*The problem*. All lines in the listing below that hold the string "ipynb" are to be tallied, with only the total reported.

--------------------------------

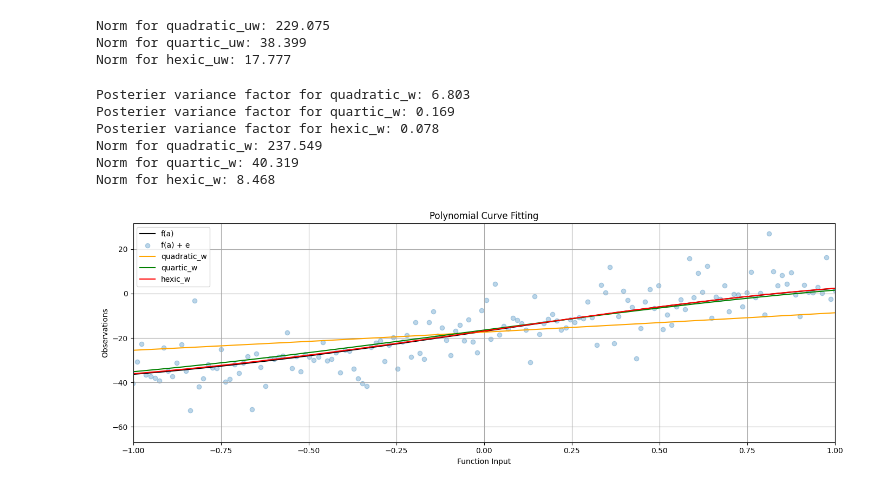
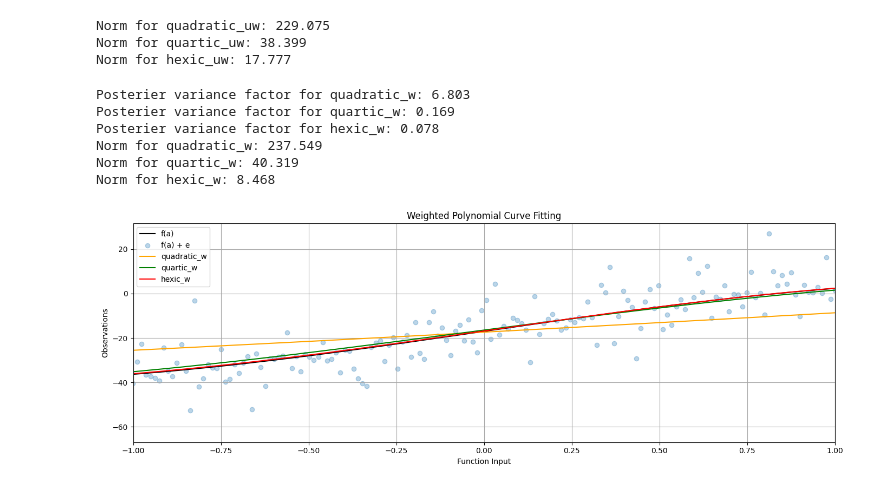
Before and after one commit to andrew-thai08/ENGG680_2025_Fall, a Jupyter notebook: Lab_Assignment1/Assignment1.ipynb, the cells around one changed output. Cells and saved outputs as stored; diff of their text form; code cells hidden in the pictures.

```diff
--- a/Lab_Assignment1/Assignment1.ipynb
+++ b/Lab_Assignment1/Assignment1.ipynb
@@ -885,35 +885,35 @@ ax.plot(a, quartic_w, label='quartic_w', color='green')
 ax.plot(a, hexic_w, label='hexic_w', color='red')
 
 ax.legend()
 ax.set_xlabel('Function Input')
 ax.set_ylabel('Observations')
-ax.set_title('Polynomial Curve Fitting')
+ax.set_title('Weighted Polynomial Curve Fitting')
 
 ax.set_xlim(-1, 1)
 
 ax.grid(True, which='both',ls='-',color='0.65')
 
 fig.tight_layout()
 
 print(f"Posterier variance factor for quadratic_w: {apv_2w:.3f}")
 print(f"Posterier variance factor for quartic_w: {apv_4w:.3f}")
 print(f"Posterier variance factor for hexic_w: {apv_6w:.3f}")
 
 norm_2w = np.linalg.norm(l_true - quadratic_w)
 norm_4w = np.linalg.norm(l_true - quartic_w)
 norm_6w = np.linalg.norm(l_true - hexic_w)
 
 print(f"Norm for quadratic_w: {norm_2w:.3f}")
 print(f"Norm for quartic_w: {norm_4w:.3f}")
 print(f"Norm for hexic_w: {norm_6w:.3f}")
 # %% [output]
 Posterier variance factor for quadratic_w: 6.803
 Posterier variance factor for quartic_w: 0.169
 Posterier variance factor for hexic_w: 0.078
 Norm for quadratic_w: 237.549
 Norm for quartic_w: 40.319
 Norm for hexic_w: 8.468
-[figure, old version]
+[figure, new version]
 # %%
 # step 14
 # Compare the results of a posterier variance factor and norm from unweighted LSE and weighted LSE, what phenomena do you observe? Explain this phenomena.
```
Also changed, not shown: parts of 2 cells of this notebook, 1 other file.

--------------------------------

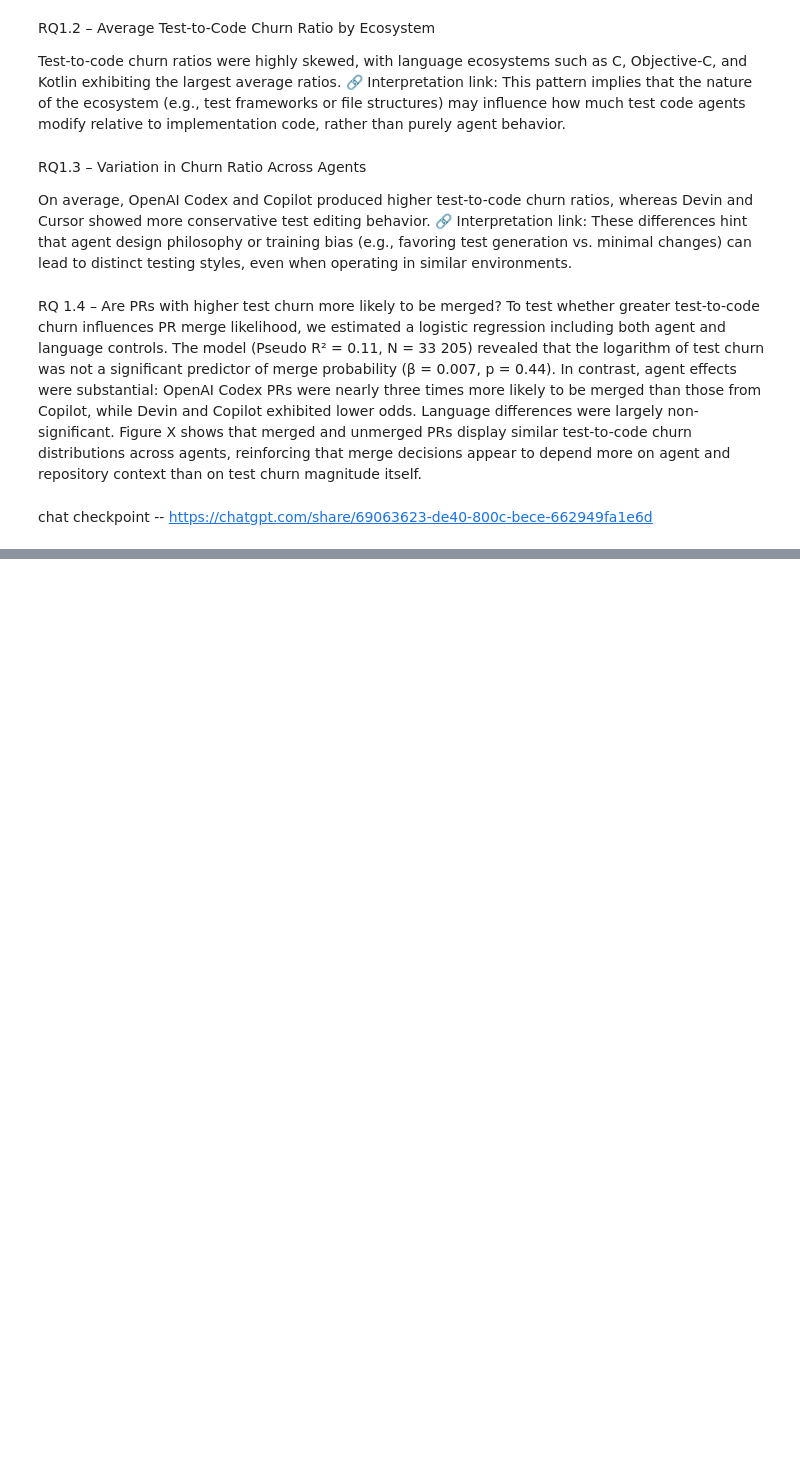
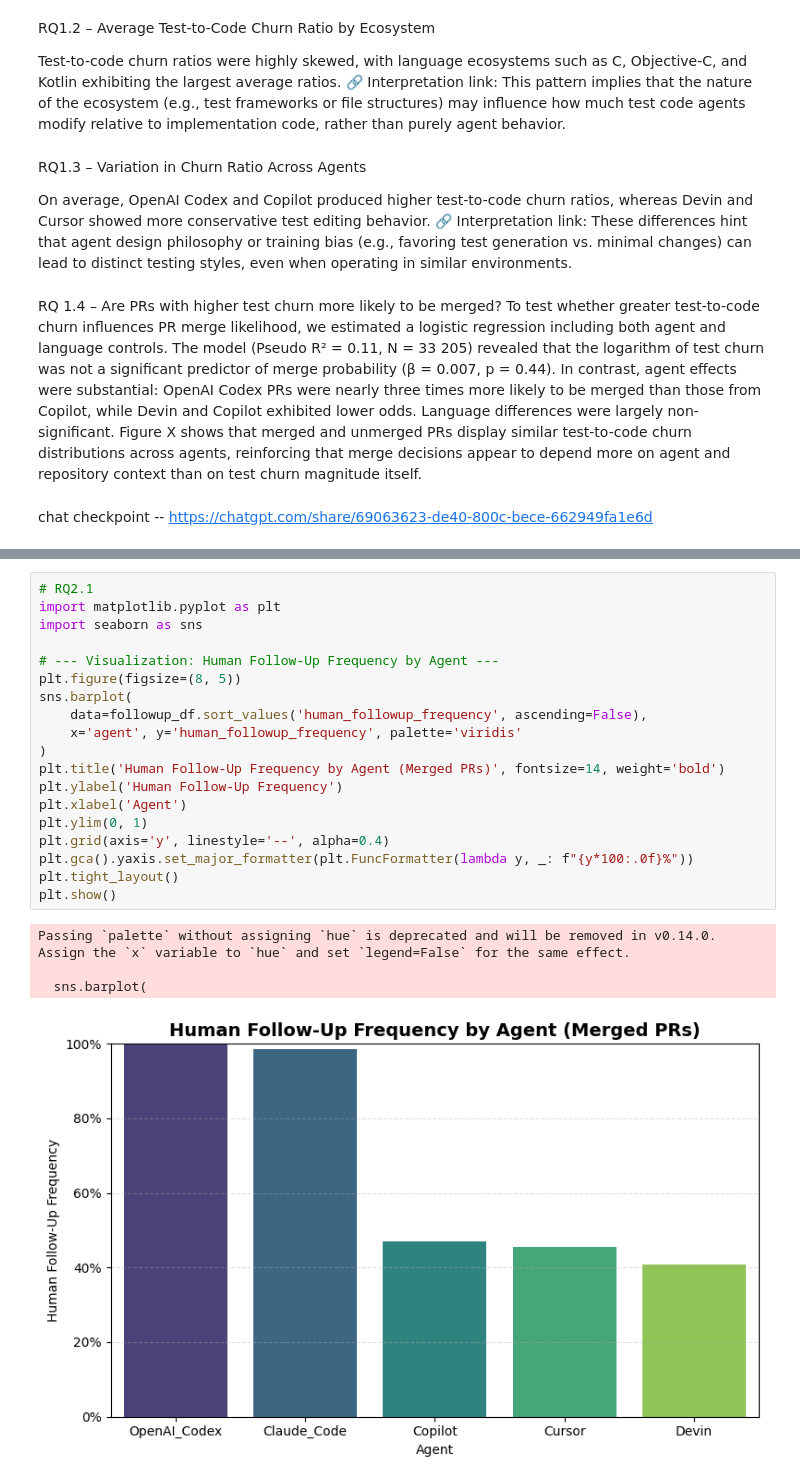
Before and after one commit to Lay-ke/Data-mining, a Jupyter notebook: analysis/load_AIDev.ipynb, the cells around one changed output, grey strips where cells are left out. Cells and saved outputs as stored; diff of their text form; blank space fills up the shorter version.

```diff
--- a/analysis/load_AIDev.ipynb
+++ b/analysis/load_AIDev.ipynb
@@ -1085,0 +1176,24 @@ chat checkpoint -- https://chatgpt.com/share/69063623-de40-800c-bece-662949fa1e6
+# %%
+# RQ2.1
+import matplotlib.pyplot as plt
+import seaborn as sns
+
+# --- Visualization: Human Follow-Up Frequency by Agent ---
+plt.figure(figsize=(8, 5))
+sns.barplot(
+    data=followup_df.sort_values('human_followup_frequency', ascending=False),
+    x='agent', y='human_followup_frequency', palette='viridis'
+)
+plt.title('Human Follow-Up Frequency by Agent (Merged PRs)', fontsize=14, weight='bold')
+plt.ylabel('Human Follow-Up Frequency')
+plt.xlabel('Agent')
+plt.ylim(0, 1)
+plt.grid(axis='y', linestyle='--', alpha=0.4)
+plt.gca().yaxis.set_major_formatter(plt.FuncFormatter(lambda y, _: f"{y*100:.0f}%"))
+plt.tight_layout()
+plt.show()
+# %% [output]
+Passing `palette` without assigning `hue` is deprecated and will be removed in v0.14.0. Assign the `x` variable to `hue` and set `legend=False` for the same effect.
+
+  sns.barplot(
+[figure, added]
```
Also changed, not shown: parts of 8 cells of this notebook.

--------------------------------

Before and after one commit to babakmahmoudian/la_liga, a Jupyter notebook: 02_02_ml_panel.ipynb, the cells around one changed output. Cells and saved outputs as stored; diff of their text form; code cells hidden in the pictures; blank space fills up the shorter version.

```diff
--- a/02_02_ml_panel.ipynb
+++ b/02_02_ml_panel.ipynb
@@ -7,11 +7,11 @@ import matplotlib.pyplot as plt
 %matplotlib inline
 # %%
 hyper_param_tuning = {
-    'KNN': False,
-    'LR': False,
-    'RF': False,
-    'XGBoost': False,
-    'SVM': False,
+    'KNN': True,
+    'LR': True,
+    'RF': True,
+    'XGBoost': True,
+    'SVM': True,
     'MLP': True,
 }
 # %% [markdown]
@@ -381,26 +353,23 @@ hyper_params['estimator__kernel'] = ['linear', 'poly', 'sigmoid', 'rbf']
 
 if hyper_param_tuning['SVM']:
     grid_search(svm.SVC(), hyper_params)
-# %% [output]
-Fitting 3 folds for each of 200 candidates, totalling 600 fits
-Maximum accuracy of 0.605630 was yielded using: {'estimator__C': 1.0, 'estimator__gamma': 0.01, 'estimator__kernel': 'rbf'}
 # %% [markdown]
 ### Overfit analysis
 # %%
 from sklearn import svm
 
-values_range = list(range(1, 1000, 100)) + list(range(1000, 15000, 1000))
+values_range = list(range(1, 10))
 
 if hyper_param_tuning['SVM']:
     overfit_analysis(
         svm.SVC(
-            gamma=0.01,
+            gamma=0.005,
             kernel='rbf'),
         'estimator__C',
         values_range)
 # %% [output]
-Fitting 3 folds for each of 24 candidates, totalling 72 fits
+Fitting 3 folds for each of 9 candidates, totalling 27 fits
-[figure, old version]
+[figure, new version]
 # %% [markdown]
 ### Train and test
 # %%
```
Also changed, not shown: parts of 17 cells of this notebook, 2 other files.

--------------------------------

*Answer box*. 9